#### Required action:
Every line of the listing below should come back exactly as written, with no images.

= = = =

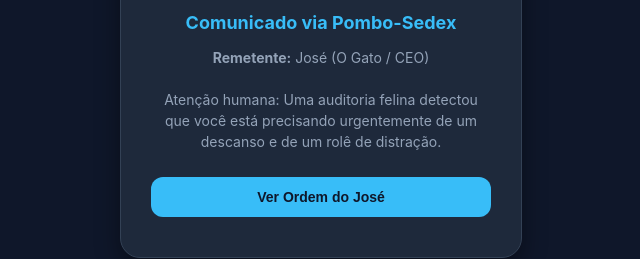
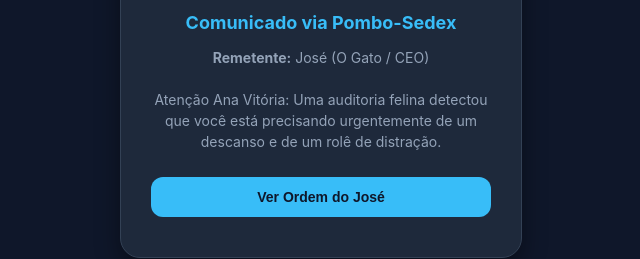
Before and after one commit to limagrazielly064-tech/atualiza-o, a plain HTML site: page index.html in a window 1280 px wide. Shown: the part 318-577 px from the top of the page, 319-959 px from the left. Drawn offline with Linux system fonts and the light colour scheme.

Commit message:
Update index.html

```diff
--- a/index.html
+++ b/index.html
@@ -77,7 +77,7 @@
     <div class="card" id="etapa-1">
         <div class="icone-gato">🐈‍⬛📦</div>
         <h2>Comunicado via Pombo-Sedex</h2>
-        <p><strong>Remetente:</strong> José (O Gato / CEO)<br><br>Atenção humana: Uma auditoria felina detectou que você está precisando urgentemente de um descanso e de um rolê de distração.</p>
+        <p><strong>Remetente:</strong> José (O Gato / CEO)<br><br>Atenção Ana Vitória: Uma auditoria felina detectou que você está precisando urgentemente de um descanso e de um rolê de distração.</p>
         <button class="btn-opcao" onclick="proximo(2)">Ver Ordem do José</button>
     </div>
 
```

= = = =

#### Exercise response:
Before and after one commit to limagrazielly064-tech/atualiza-o, a plain HTML site: page index.html in a window 1280 px wide. Shown: the part 318-577 px from the top of the page, 319-959 px from the left. Drawn offline with Linux system fonts and the light colour scheme.

Commit message:
Update index.html

```diff
--- a/index.html
+++ b/index.html
@@ -77,7 +77,7 @@
     <div class="card" id="etapa-1">
         <div class="icone-gato">🐈‍⬛📦</div>
         <h2>Comunicado via Pombo-Sedex</h2>
-        <p><strong>Remetente:</strong> José (O Gato / CEO)<br><br>Atenção humana: Uma auditoria felina detectou que você está precisando urgentemente de um descanso e de um rolê de distração.</p>
+        <p><strong>Remetente:</strong> José (O Gato / CEO)<br><br>Atenção Ana Vitória: Uma auditoria felina detectou que você está precisando urgentemente de um descanso e de um rolê de distração.</p>
         <button class="btn-opcao" onclick="proximo(2)">Ver Ordem do José</button>
     </div>
 
```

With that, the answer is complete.